▶ **Extracted data**
################

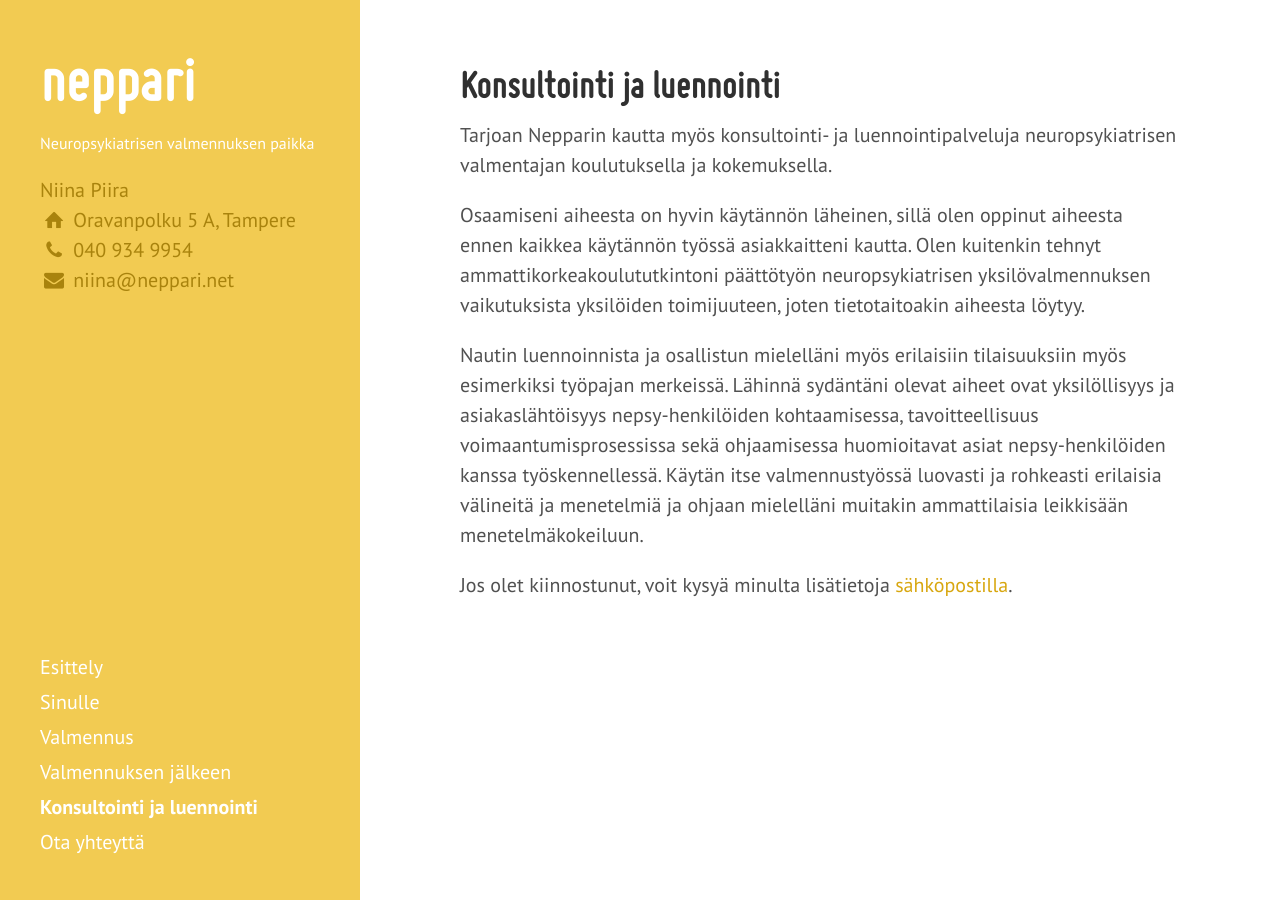
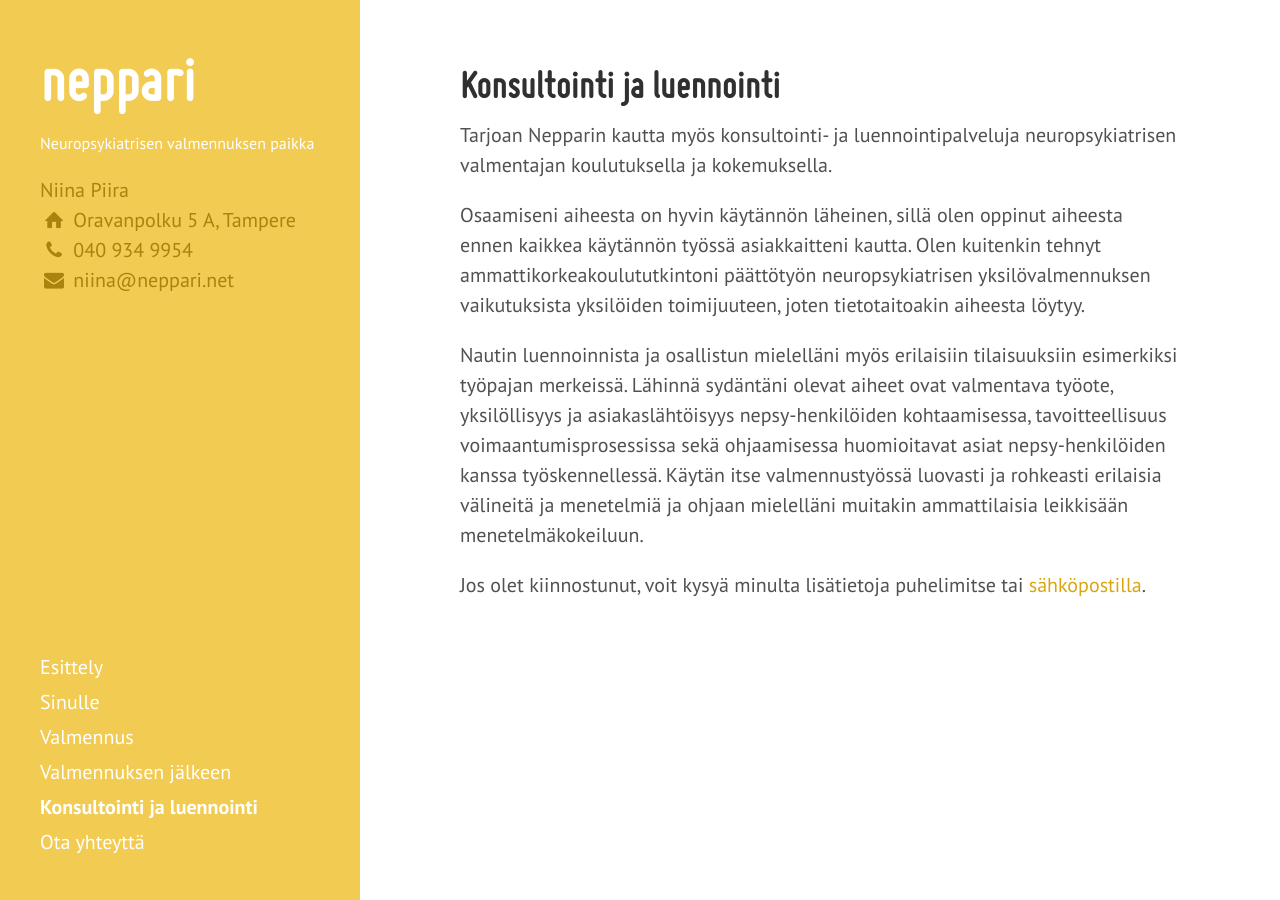
Before and after one commit to niinapiira/neppari.net, a Jekyll site: the page built from konsultointi-ja-luennointi.md, in a window 1280 px wide. Built offline with Jekyll 4.4.1, drawn with Linux system fonts in a browser that asks for light colours; Markdown is read by kramdown in place of the engine named in the settings.

Commit message:
Updated konsultointi-ja-luennointi.md

```diff
--- a/konsultointi-ja-luennointi.md
+++ b/konsultointi-ja-luennointi.md
@@ -5,10 +5,11 @@ title: Konsultointi ja luennointi
 published: true
 ---
 
+
 Tarjoan Nepparin kautta myös konsultointi- ja luennointipalveluja neuropsykiatrisen valmentajan koulutuksella ja kokemuksella.
 
 Osaamiseni aiheesta on hyvin käytännön läheinen, sillä olen oppinut aiheesta ennen kaikkea käytännön työssä asiakkaitteni kautta. Olen kuitenkin tehnyt ammattikorkeakoulututkintoni päättötyön neuropsykiatrisen yksilövalmennuksen vaikutuksista yksilöiden toimijuuteen, joten tietotaitoakin aiheesta löytyy.
 
-Nautin luennoinnista ja osallistun mielelläni myös erilaisiin tilaisuuksiin myös esimerkiksi työpajan merkeissä. Lähinnä sydäntäni olevat aiheet ovat yksilöllisyys ja asiakaslähtöisyys nepsy-henkilöiden kohtaamisessa, tavoitteellisuus voimaantumisprosessissa sekä ohjaamisessa huomioitavat asiat nepsy-henkilöiden kanssa työskennellessä. Käytän itse valmennustyössä luovasti ja rohkeasti erilaisia välineitä ja menetelmiä ja ohjaan mielelläni muitakin ammattilaisia leikkisään menetelmäkokeiluun.
+Nautin luennoinnista ja osallistun mielelläni myös erilaisiin tilaisuuksiin esimerkiksi työpajan merkeissä. Lähinnä sydäntäni olevat aiheet ovat valmentava työote, yksilöllisyys ja asiakaslähtöisyys nepsy-henkilöiden kohtaamisessa, tavoitteellisuus voimaantumisprosessissa sekä ohjaamisessa huomioitavat asiat nepsy-henkilöiden kanssa työskennellessä. Käytän itse valmennustyössä luovasti ja rohkeasti erilaisia välineitä ja menetelmiä ja ohjaan mielelläni muitakin ammattilaisia leikkisään menetelmäkokeiluun.
 
-Jos olet kiinnostunut, voit kysyä minulta lisätietoja [sähköpostilla](/ota-yhteytta).
+Jos olet kiinnostunut, voit kysyä minulta lisätietoja puhelimitse tai [sähköpostilla](/ota-yhteytta).
```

################

▶ **Problem statement**
Repeat the listing exactly; do not print any picture.

▶ **Response box**
Before and after one commit to niinapiira/neppari.net, a Jekyll site: the page built from konsultointi-ja-luennointi.md, in a window 1280 px wide. Built offline with Jekyll 4.4.1, drawn with Linux system fonts in a browser that asks for light colours; Markdown is read by kramdown in place of the engine named in the settings.

Commit message:
Updated konsultointi-ja-luennointi.md

```diff
--- a/konsultointi-ja-luennointi.md
+++ b/konsultointi-ja-luennointi.md
@@ -5,10 +5,11 @@ title: Konsultointi ja luennointi
 published: true
 ---
 
+
 Tarjoan Nepparin kautta myös konsultointi- ja luennointipalveluja neuropsykiatrisen valmentajan koulutuksella ja kokemuksella.
 
 Osaamiseni aiheesta on hyvin käytännön läheinen, sillä olen oppinut aiheesta ennen kaikkea käytännön työssä asiakkaitteni kautta. Olen kuitenkin tehnyt ammattikorkeakoulututkintoni päättötyön neuropsykiatrisen yksilövalmennuksen vaikutuksista yksilöiden toimijuuteen, joten tietotaitoakin aiheesta löytyy.
 
-Nautin luennoinnista ja osallistun mielelläni myös erilaisiin tilaisuuksiin myös esimerkiksi työpajan merkeissä. Lähinnä sydäntäni olevat aiheet ovat yksilöllisyys ja asiakaslähtöisyys nepsy-henkilöiden kohtaamisessa, tavoitteellisuus voimaantumisprosessissa sekä ohjaamisessa huomioitavat asiat nepsy-henkilöiden kanssa työskennellessä. Käytän itse valmennustyössä luovasti ja rohkeasti erilaisia välineitä ja menetelmiä ja ohjaan mielelläni muitakin ammattilaisia leikkisään menetelmäkokeiluun.
+Nautin luennoinnista ja osallistun mielelläni myös erilaisiin tilaisuuksiin esimerkiksi työpajan merkeissä. Lähinnä sydäntäni olevat aiheet ovat valmentava työote, yksilöllisyys ja asiakaslähtöisyys nepsy-henkilöiden kohtaamisessa, tavoitteellisuus voimaantumisprosessissa sekä ohjaamisessa huomioitavat asiat nepsy-henkilöiden kanssa työskennellessä. Käytän itse valmennustyössä luovasti ja rohkeasti erilaisia välineitä ja menetelmiä ja ohjaan mielelläni muitakin ammattilaisia leikkisään menetelmäkokeiluun.
 
-Jos olet kiinnostunut, voit kysyä minulta lisätietoja [sähköpostilla](/ota-yhteytta).
+Jos olet kiinnostunut, voit kysyä minulta lisätietoja puhelimitse tai [sähköpostilla](/ota-yhteytta).
```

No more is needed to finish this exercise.